--- START ---

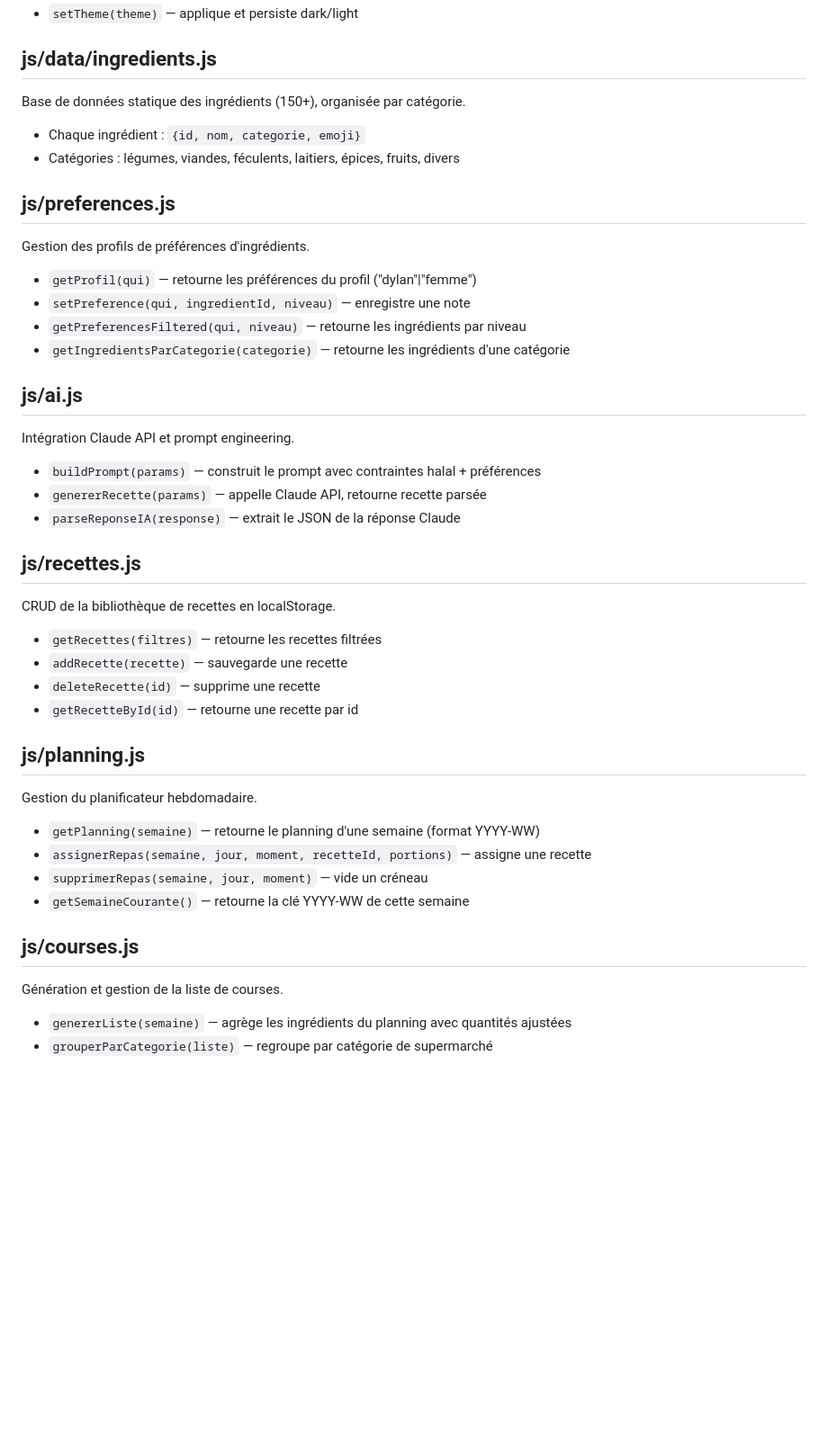
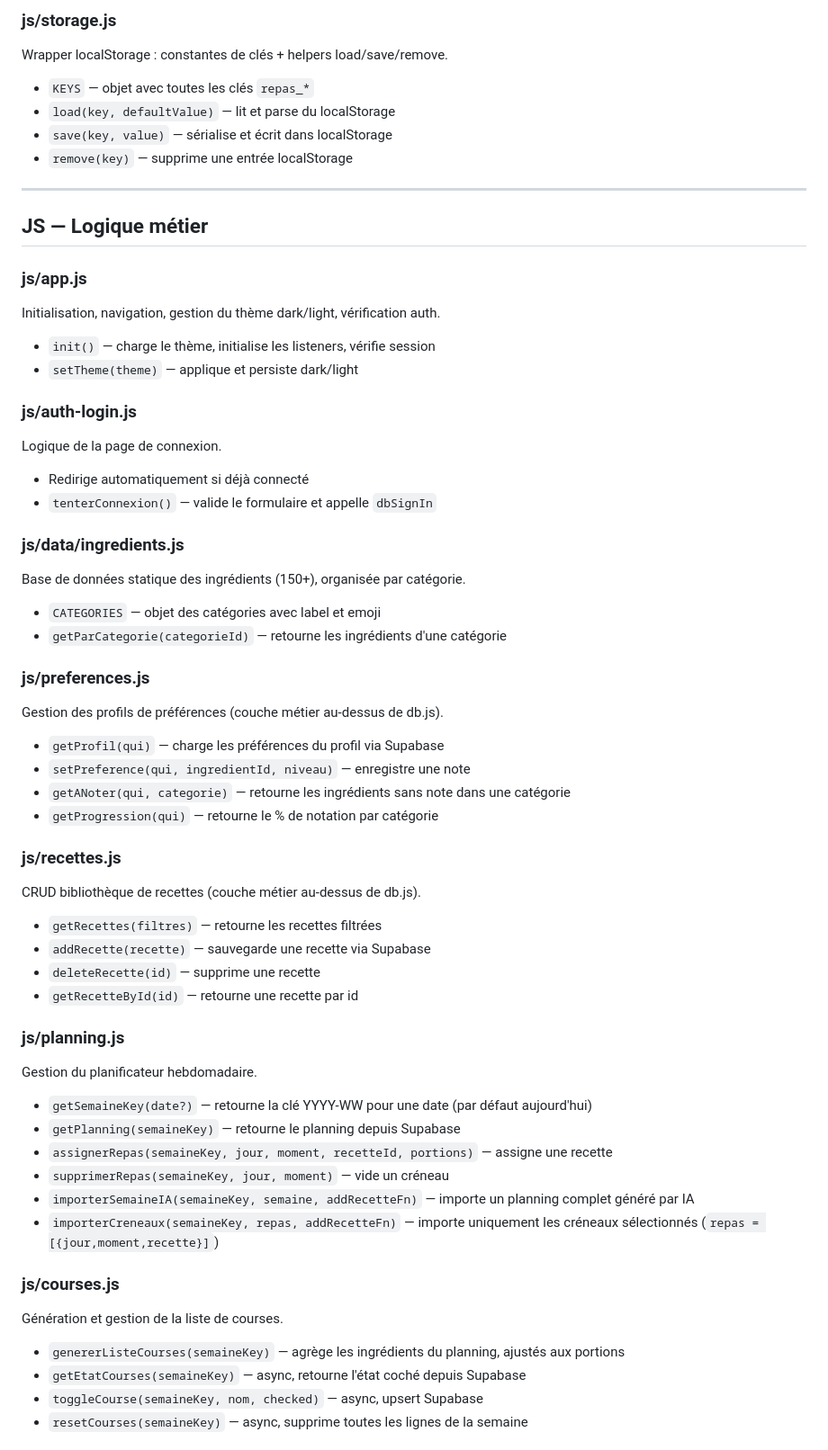
Before and after one commit to dylanpimont18-hub/repas_app, a Markdown page: CODEBASE_MAP.md, the part around one of its changes. Shown at 90% size. Rendered like a GitHub page; blank space fills up the shorter version.

Commit message:
docs: mise à jour CODEBASE_MAP après les 3 nouvelles fonctionnalités

```diff
--- a/CODEBASE_MAP.md
+++ b/CODEBASE_MAP.md
@@ -39,39 +68,56 @@ Initialisation, navigation entre pages, gestion du thème dark/light.
+### js/storage.js
+Wrapper localStorage : constantes de clés + helpers load/save/remove.
+- `KEYS` — objet avec toutes les clés `repas_*`
+- `load(key, defaultValue)` — lit et parse du localStorage
+- `save(key, value)` — sérialise et écrit dans localStorage
+- `remove(key)` — supprime une entrée localStorage
+
+---
+
+## JS — Logique métier
+
+### js/app.js
+Initialisation, navigation, gestion du thème dark/light, vérification auth.
+- `init()` — charge le thème, initialise les listeners, vérifie session
 - `setTheme(theme)` — applique et persiste dark/light
 
-## js/data/ingredients.js
+### js/auth-login.js
+Logique de la page de connexion.
+- Redirige automatiquement si déjà connecté
+- `tenterConnexion()` — valide le formulaire et appelle `dbSignIn`
+
+### js/data/ingredients.js
 Base de données statique des ingrédients (150+), organisée par catégorie.
-- Chaque ingrédient : `{id, nom, categorie, emoji}`
-- Catégories : légumes, viandes, féculents, laitiers, épices, fruits, divers
+- `CATEGORIES` — objet des catégories avec label et emoji
+- `getParCategorie(categorieId)` — retourne les ingrédients d'une catégorie
 
-## js/preferences.js
-Gestion des profils de préférences d'ingrédients.
-- `getProfil(qui)` — retourne les préférences du profil ("dylan"|"femme")
+### js/preferences.js
+Gestion des profils de préférences (couche métier au-dessus de db.js).
+- `getProfil(qui)` — charge les préférences du profil via Supabase
 - `setPreference(qui, ingredientId, niveau)` — enregistre une note
-- `getPreferencesFiltered(qui, niveau)` — retourne les ingrédients par niveau
-- `getIngredientsParCategorie(categorie)` — retourne les ingrédients d'une catégorie
+- `getANoter(qui, categorie)` — retourne les ingrédients sans note dans une catégorie
+- `getProgression(qui)` — retourne le % de notation par catégorie
 
-## js/ai.js
-Intégration Claude API et prompt engineering.
-- `buildPrompt(params)` — construit le prompt avec contraintes halal + préférences
-- `genererRecette(params)` — appelle Claude API, retourne recette parsée
-- `parseReponseIA(response)` — extrait le JSON de la réponse Claude
-
-## js/recettes.js
-CRUD de la bibliothèque de recettes en localStorage.
+### js/recettes.js
+CRUD bibliothèque de recettes (couche métier au-dessus de db.js).
 - `getRecettes(filtres)` — retourne les recettes filtrées
-- `addRecette(recette)` — sauvegarde une recette
+- `addRecette(recette)` — sauvegarde une recette via Supabase
 - `deleteRecette(id)` — supprime une recette
 - `getRecetteById(id)` — retourne une recette par id
 
-## js/planning.js
+### js/planning.js
 Gestion du planificateur hebdomadaire.
-- `getPlanning(semaine)` — retourne le planning d'une semaine (format YYYY-WW)
-- `assignerRepas(semaine, jour, moment, recetteId, portions)` — assigne une recette
-- `supprimerRepas(semaine, jour, moment)` — vide un créneau
-- `getSemaineCourante()` — retourne la clé YYYY-WW de cette semaine
+- `getSemaineKey(date?)` — retourne la clé YYYY-WW pour une date (par défaut aujourd'hui)
+- `getPlanning(semaineKey)` — retourne le planning depuis Supabase
+- `assignerRepas(semaineKey, jour, moment, recetteId, portions)` — assigne une recette
+- `supprimerRepas(semaineKey, jour, moment)` — vide un créneau
+- `importerSemaineIA(semaineKey, semaine, addRecetteFn)` — importe un planning complet généré par IA
+- `importerCreneaux(semaineKey, repas, addRecetteFn)` — importe uniquement les créneaux sélectionnés (`repas = [{jour,moment,recette}]`)
 
-## js/courses.js
+### js/courses.js
 Génération et gestion de la liste de courses.
-- `genererListe(semaine)` — agrège les ingrédients du planning avec quantités ajustées
-- `grouperParCategorie(liste)` — regroupe par catégorie de supermarché
+- `genererListeCourses(semaineKey)` — agrège les ingrédients du planning, ajustés aux portions
+- `getEtatCourses(semaineKey)` — async, retourne l'état coché depuis Supabase
+- `toggleCourse(semaineKey, nom, checked)` — async, upsert Supabase
+- `resetCourses(semaineKey)` — async, supprime toutes les lignes de la semaine
 
```
Also changed, not shown: other parts of CODEBASE_MAP.md (+106 -25 lines).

--- END ---

▶ _What is required_
Omit every picture, then write out the entries above exactly.

▶ _The completed task_
Before and after one commit to dylanpimont18-hub/repas_app, a Markdown page: CODEBASE_MAP.md, the part around one of its changes. Shown at 90% size. Rendered like a GitHub page; blank space fills up the shorter version.

Commit message:
docs: mise à jour CODEBASE_MAP après les 3 nouvelles fonctionnalités

```diff
--- a/CODEBASE_MAP.md
+++ b/CODEBASE_MAP.md
@@ -39,39 +68,56 @@ Initialisation, navigation entre pages, gestion du thème dark/light.
+### js/storage.js
+Wrapper localStorage : constantes de clés + helpers load/save/remove.
+- `KEYS` — objet avec toutes les clés `repas_*`
+- `load(key, defaultValue)` — lit et parse du localStorage
+- `save(key, value)` — sérialise et écrit dans localStorage
+- `remove(key)` — supprime une entrée localStorage
+
+---
+
+## JS — Logique métier
+
+### js/app.js
+Initialisation, navigation, gestion du thème dark/light, vérification auth.
+- `init()` — charge le thème, initialise les listeners, vérifie session
 - `setTheme(theme)` — applique et persiste dark/light
 
-## js/data/ingredients.js
+### js/auth-login.js
+Logique de la page de connexion.
+- Redirige automatiquement si déjà connecté
+- `tenterConnexion()` — valide le formulaire et appelle `dbSignIn`
+
+### js/data/ingredients.js
 Base de données statique des ingrédients (150+), organisée par catégorie.
-- Chaque ingrédient : `{id, nom, categorie, emoji}`
-- Catégories : légumes, viandes, féculents, laitiers, épices, fruits, divers
+- `CATEGORIES` — objet des catégories avec label et emoji
+- `getParCategorie(categorieId)` — retourne les ingrédients d'une catégorie
 
-## js/preferences.js
-Gestion des profils de préférences d'ingrédients.
-- `getProfil(qui)` — retourne les préférences du profil ("dylan"|"femme")
+### js/preferences.js
+Gestion des profils de préférences (couche métier au-dessus de db.js).
+- `getProfil(qui)` — charge les préférences du profil via Supabase
 - `setPreference(qui, ingredientId, niveau)` — enregistre une note
-- `getPreferencesFiltered(qui, niveau)` — retourne les ingrédients par niveau
-- `getIngredientsParCategorie(categorie)` — retourne les ingrédients d'une catégorie
+- `getANoter(qui, categorie)` — retourne les ingrédients sans note dans une catégorie
+- `getProgression(qui)` — retourne le % de notation par catégorie
 
-## js/ai.js
-Intégration Claude API et prompt engineering.
-- `buildPrompt(params)` — construit le prompt avec contraintes halal + préférences
-- `genererRecette(params)` — appelle Claude API, retourne recette parsée
-- `parseReponseIA(response)` — extrait le JSON de la réponse Claude
-
-## js/recettes.js
-CRUD de la bibliothèque de recettes en localStorage.
+### js/recettes.js
+CRUD bibliothèque de recettes (couche métier au-dessus de db.js).
 - `getRecettes(filtres)` — retourne les recettes filtrées
-- `addRecette(recette)` — sauvegarde une recette
+- `addRecette(recette)` — sauvegarde une recette via Supabase
 - `deleteRecette(id)` — supprime une recette
 - `getRecetteById(id)` — retourne une recette par id
 
-## js/planning.js
+### js/planning.js
 Gestion du planificateur hebdomadaire.
-- `getPlanning(semaine)` — retourne le planning d'une semaine (format YYYY-WW)
-- `assignerRepas(semaine, jour, moment, recetteId, portions)` — assigne une recette
-- `supprimerRepas(semaine, jour, moment)` — vide un créneau
-- `getSemaineCourante()` — retourne la clé YYYY-WW de cette semaine
+- `getSemaineKey(date?)` — retourne la clé YYYY-WW pour une date (par défaut aujourd'hui)
+- `getPlanning(semaineKey)` — retourne le planning depuis Supabase
+- `assignerRepas(semaineKey, jour, moment, recetteId, portions)` — assigne une recette
+- `supprimerRepas(semaineKey, jour, moment)` — vide un créneau
+- `importerSemaineIA(semaineKey, semaine, addRecetteFn)` — importe un planning complet généré par IA
+- `importerCreneaux(semaineKey, repas, addRecetteFn)` — importe uniquement les créneaux sélectionnés (`repas = [{jour,moment,recette}]`)
 
-## js/courses.js
+### js/courses.js
 Génération et gestion de la liste de courses.
-- `genererListe(semaine)` — agrège les ingrédients du planning avec quantités ajustées
-- `grouperParCategorie(liste)` — regroupe par catégorie de supermarché
+- `genererListeCourses(semaineKey)` — agrège les ingrédients du planning, ajustés aux portions
+- `getEtatCourses(semaineKey)` — async, retourne l'état coché depuis Supabase
+- `toggleCourse(semaineKey, nom, checked)` — async, upsert Supabase
+- `resetCourses(semaineKey)` — async, supprime toutes les lignes de la semaine
 
```
Also changed, not shown: other parts of CODEBASE_MAP.md (+106 -25 lines).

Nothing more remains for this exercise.